(Stored data)
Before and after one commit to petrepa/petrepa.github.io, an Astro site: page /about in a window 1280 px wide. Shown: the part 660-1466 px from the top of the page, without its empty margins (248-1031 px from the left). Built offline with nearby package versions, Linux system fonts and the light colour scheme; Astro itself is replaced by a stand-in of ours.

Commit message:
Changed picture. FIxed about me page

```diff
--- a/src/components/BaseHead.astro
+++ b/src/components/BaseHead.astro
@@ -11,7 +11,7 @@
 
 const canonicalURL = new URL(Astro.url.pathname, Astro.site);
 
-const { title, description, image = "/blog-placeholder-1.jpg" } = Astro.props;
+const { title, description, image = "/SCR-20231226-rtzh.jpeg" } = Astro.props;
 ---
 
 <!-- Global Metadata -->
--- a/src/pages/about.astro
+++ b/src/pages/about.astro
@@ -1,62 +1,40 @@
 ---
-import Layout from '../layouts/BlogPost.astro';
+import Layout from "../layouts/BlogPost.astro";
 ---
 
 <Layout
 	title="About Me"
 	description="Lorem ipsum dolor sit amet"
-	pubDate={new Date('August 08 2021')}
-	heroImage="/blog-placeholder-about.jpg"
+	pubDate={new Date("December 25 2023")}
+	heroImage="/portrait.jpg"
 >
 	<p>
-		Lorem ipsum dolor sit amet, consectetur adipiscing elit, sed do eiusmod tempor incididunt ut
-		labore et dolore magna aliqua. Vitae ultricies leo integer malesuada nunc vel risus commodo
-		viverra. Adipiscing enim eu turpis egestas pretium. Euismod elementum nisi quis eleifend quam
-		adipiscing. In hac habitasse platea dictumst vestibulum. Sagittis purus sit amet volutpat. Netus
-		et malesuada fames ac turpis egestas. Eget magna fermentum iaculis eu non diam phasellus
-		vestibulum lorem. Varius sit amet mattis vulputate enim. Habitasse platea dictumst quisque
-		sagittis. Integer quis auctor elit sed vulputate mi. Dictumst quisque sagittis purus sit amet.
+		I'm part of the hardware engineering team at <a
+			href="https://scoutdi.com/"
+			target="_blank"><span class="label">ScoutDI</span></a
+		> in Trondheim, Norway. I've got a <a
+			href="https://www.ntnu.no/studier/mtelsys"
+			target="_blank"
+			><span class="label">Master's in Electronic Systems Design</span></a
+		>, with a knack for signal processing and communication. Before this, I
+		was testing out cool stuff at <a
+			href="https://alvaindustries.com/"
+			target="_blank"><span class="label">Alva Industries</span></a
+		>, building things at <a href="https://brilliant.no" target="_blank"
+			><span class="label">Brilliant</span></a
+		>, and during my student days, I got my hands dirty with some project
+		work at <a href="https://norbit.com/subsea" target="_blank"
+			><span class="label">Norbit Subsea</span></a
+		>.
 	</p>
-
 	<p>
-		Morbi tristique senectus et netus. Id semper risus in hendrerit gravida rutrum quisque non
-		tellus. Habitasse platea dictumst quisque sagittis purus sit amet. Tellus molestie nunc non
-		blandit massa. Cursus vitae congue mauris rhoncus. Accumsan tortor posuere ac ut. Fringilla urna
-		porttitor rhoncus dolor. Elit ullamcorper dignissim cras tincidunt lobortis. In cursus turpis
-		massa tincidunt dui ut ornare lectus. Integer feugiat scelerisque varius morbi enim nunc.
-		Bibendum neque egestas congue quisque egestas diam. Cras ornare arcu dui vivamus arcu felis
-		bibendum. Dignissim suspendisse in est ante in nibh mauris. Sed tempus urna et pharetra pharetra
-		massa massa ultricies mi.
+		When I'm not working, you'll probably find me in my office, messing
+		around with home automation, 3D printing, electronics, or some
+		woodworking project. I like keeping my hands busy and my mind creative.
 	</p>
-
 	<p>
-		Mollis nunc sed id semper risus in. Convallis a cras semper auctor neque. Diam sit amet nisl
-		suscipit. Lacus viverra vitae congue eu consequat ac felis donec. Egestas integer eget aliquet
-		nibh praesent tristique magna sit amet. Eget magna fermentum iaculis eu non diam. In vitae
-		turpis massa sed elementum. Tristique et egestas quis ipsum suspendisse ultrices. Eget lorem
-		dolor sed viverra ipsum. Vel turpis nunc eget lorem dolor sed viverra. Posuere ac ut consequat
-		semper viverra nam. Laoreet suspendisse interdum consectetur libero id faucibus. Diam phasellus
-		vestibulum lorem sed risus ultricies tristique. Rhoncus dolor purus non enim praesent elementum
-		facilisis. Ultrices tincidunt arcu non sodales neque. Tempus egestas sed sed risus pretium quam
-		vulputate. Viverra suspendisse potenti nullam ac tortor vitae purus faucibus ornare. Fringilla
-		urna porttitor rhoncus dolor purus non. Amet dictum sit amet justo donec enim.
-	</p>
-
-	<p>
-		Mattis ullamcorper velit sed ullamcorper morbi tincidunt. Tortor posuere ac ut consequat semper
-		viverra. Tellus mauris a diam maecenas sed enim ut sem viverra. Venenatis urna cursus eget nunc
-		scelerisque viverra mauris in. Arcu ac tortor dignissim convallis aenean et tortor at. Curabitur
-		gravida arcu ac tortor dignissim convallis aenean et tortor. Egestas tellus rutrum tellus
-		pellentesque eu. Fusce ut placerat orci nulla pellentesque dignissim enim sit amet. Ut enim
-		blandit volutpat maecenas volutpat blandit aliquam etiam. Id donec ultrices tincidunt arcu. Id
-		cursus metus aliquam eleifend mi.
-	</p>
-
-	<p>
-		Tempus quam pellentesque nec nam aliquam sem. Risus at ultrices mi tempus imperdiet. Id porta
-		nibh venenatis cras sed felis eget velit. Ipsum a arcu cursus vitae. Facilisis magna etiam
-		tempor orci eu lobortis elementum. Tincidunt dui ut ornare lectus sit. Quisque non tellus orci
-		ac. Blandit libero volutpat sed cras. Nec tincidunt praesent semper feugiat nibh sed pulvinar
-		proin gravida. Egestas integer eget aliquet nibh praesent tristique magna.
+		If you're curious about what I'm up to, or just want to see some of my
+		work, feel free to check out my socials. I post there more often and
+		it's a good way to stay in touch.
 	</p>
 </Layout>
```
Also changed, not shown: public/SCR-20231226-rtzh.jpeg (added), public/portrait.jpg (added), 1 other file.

→ **What to work on**: Each entry shown above must be retyped word for word.

→ **Answer area**:
Before and after one commit to petrepa/petrepa.github.io, an Astro site: page /about in a window 1280 px wide. Shown: the part 660-1466 px from the top of the page, without its empty margins (248-1031 px from the left). Built offline with nearby package versions, Linux system fonts and the light colour scheme; Astro itself is replaced by a stand-in of ours.

Commit message:
Changed picture. FIxed about me page

```diff
--- a/src/components/BaseHead.astro
+++ b/src/components/BaseHead.astro
@@ -11,7 +11,7 @@
 
 const canonicalURL = new URL(Astro.url.pathname, Astro.site);
 
-const { title, description, image = "/blog-placeholder-1.jpg" } = Astro.props;
+const { title, description, image = "/SCR-20231226-rtzh.jpeg" } = Astro.props;
 ---
 
 <!-- Global Metadata -->
--- a/src/pages/about.astro
+++ b/src/pages/about.astro
@@ -1,62 +1,40 @@
 ---
-import Layout from '../layouts/BlogPost.astro';
+import Layout from "../layouts/BlogPost.astro";
 ---
 
 <Layout
 	title="About Me"
 	description="Lorem ipsum dolor sit amet"
-	pubDate={new Date('August 08 2021')}
-	heroImage="/blog-placeholder-about.jpg"
+	pubDate={new Date("December 25 2023")}
+	heroImage="/portrait.jpg"
 >
 	<p>
-		Lorem ipsum dolor sit amet, consectetur adipiscing elit, sed do eiusmod tempor incididunt ut
-		labore et dolore magna aliqua. Vitae ultricies leo integer malesuada nunc vel risus commodo
-		viverra. Adipiscing enim eu turpis egestas pretium. Euismod elementum nisi quis eleifend quam
-		adipiscing. In hac habitasse platea dictumst vestibulum. Sagittis purus sit amet volutpat. Netus
-		et malesuada fames ac turpis egestas. Eget magna fermentum iaculis eu non diam phasellus
-		vestibulum lorem. Varius sit amet mattis vulputate enim. Habitasse platea dictumst quisque
-		sagittis. Integer quis auctor elit sed vulputate mi. Dictumst quisque sagittis purus sit amet.
+		I'm part of the hardware engineering team at <a
+			href="https://scoutdi.com/"
+			target="_blank"><span class="label">ScoutDI</span></a
+		> in Trondheim, Norway. I've got a <a
+			href="https://www.ntnu.no/studier/mtelsys"
+			target="_blank"
+			><span class="label">Master's in Electronic Systems Design</span></a
+		>, with a knack for signal processing and communication. Before this, I
+		was testing out cool stuff at <a
+			href="https://alvaindustries.com/"
+			target="_blank"><span class="label">Alva Industries</span></a
+		>, building things at <a href="https://brilliant.no" target="_blank"
+			><span class="label">Brilliant</span></a
+		>, and during my student days, I got my hands dirty with some project
+		work at <a href="https://norbit.com/subsea" target="_blank"
+			><span class="label">Norbit Subsea</span></a
+		>.
 	</p>
-
 	<p>
-		Morbi tristique senectus et netus. Id semper risus in hendrerit gravida rutrum quisque non
-		tellus. Habitasse platea dictumst quisque sagittis purus sit amet. Tellus molestie nunc non
-		blandit massa. Cursus vitae congue mauris rhoncus. Accumsan tortor posuere ac ut. Fringilla urna
-		porttitor rhoncus dolor. Elit ullamcorper dignissim cras tincidunt lobortis. In cursus turpis
-		massa tincidunt dui ut ornare lectus. Integer feugiat scelerisque varius morbi enim nunc.
-		Bibendum neque egestas congue quisque egestas diam. Cras ornare arcu dui vivamus arcu felis
-		bibendum. Dignissim suspendisse in est ante in nibh mauris. Sed tempus urna et pharetra pharetra
-		massa massa ultricies mi.
+		When I'm not working, you'll probably find me in my office, messing
+		around with home automation, 3D printing, electronics, or some
+		woodworking project. I like keeping my hands busy and my mind creative.
 	</p>
-
 	<p>
-		Mollis nunc sed id semper risus in. Convallis a cras semper auctor neque. Diam sit amet nisl
-		suscipit. Lacus viverra vitae congue eu consequat ac felis donec. Egestas integer eget aliquet
-		nibh praesent tristique magna sit amet. Eget magna fermentum iaculis eu non diam. In vitae
-		turpis massa sed elementum. Tristique et egestas quis ipsum suspendisse ultrices. Eget lorem
-		dolor sed viverra ipsum. Vel turpis nunc eget lorem dolor sed viverra. Posuere ac ut consequat
-		semper viverra nam. Laoreet suspendisse interdum consectetur libero id faucibus. Diam phasellus
-		vestibulum lorem sed risus ultricies tristique. Rhoncus dolor purus non enim praesent elementum
-		facilisis. Ultrices tincidunt arcu non sodales neque. Tempus egestas sed sed risus pretium quam
-		vulputate. Viverra suspendisse potenti nullam ac tortor vitae purus faucibus ornare. Fringilla
-		urna porttitor rhoncus dolor purus non. Amet dictum sit amet justo donec enim.
-	</p>
-
-	<p>
-		Mattis ullamcorper velit sed ullamcorper morbi tincidunt. Tortor posuere ac ut consequat semper
-		viverra. Tellus mauris a diam maecenas sed enim ut sem viverra. Venenatis urna cursus eget nunc
-		scelerisque viverra mauris in. Arcu ac tortor dignissim convallis aenean et tortor at. Curabitur
-		gravida arcu ac tortor dignissim convallis aenean et tortor. Egestas tellus rutrum tellus
-		pellentesque eu. Fusce ut placerat orci nulla pellentesque dignissim enim sit amet. Ut enim
-		blandit volutpat maecenas volutpat blandit aliquam etiam. Id donec ultrices tincidunt arcu. Id
-		cursus metus aliquam eleifend mi.
-	</p>
-
-	<p>
-		Tempus quam pellentesque nec nam aliquam sem. Risus at ultrices mi tempus imperdiet. Id porta
-		nibh venenatis cras sed felis eget velit. Ipsum a arcu cursus vitae. Facilisis magna etiam
-		tempor orci eu lobortis elementum. Tincidunt dui ut ornare lectus sit. Quisque non tellus orci
-		ac. Blandit libero volutpat sed cras. Nec tincidunt praesent semper feugiat nibh sed pulvinar
-		proin gravida. Egestas integer eget aliquet nibh praesent tristique magna.
+		If you're curious about what I'm up to, or just want to see some of my
+		work, feel free to check out my socials. I post there more often and
+		it's a good way to stay in touch.
 	</p>
 </Layout>
```
Also changed, not shown: public/SCR-20231226-rtzh.jpeg (added), public/portrait.jpg (added), 1 other file.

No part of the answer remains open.